Their names are Todd Heatherton, Bill Kelley and Paul Whalen. They're all professors in the Department of Psychological and Brain Sciences at Dartmouth. They study, broadly, how the brain works relative to how we behave, so things like fear and anxiety, self-esteem and addictive behavior. They've all collaborated in the past. Heatherton was briefly the chair of the department, and we know that they're all pretty well-known and respected in the field. Some of their research has involved looking at how the brain processes issues relating to sex and attraction. They've also been involved in projects that use smartphone data to track student behavior. But there's no indication at this point that their research is connected to this investigation.
So walk me through the timeline here. What do we know about what happened and when?
So we know very little. I have to say this all started becoming public last week after The Dartmouth, which is the student newspaper, saw posters that were put up in the psychology department that were asking things like 'Where is Professor Whalen?' or 'Where is Professor Kelley?' The newspaper then reached out to the college administration, which then confirmed that it had ongoing investigations into the three, and that it had limited their access to campus. The attorney general's office then said this week that it had seen those news reports and reach out to the college and learned that there were allegations of sexual misconduct. And then the AG's office decided to get involved, launching its own criminal investigation.
And what have you heard from the professors themselves?

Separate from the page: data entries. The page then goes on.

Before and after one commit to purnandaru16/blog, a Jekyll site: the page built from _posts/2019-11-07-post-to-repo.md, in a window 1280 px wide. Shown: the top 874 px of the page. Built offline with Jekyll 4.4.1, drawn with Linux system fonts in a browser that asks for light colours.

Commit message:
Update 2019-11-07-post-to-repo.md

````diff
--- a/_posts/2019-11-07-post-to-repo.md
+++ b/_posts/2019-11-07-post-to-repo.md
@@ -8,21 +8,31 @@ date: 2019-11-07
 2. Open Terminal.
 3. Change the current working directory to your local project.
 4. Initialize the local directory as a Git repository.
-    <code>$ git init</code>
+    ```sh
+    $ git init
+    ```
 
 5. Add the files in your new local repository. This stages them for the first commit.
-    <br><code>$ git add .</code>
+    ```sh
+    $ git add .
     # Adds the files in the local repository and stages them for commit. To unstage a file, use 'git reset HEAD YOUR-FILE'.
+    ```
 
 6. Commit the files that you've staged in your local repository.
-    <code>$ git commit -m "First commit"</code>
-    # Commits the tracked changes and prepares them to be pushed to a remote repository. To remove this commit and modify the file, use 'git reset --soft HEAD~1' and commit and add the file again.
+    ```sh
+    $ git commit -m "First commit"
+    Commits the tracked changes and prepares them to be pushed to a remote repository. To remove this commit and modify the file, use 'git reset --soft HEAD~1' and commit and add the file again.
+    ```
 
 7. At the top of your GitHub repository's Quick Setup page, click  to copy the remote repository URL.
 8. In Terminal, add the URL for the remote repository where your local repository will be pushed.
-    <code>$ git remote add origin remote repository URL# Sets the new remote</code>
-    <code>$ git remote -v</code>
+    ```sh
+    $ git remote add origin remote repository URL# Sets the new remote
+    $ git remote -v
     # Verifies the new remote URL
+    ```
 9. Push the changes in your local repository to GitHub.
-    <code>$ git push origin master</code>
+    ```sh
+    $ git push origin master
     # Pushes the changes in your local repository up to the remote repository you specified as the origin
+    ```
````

We've only heard from one, that's Todd Heatherton, and he's spoken only through his attorneys. They're pushing back strongly against any allegations. They say he's never violated any sexual misconduct policies. He's never had sex with any students. They're trying to distance him from the other two names. They say that the college's investigation into him is separate from the other two and that it relates to an incident that happened off campus outside of New Hampshire, though we don't know what that incident is. Heatherton is on sabbatical this year but he says that he's still working with students with the college's approval.
So it seems like there are still a lot of open questions.
Right. If we zoom out a bit from the nuts and bolts, there's also this question of Dartmouth's handling of the case. What did or does the college know? When did it find these things out? What has it done so far? You know, we don't know whether the allegations involve a single incident or a pattern, and we don't know how each of these three professors is connected. I'll also say that in New Hampshire, colleges are not legally required to report any allegations involving sexual misconduct to law enforcement unless they involve minors or the elderly. So it's up to the victim to decide whether to go through law enforcement or keep it as an internal matter within the college.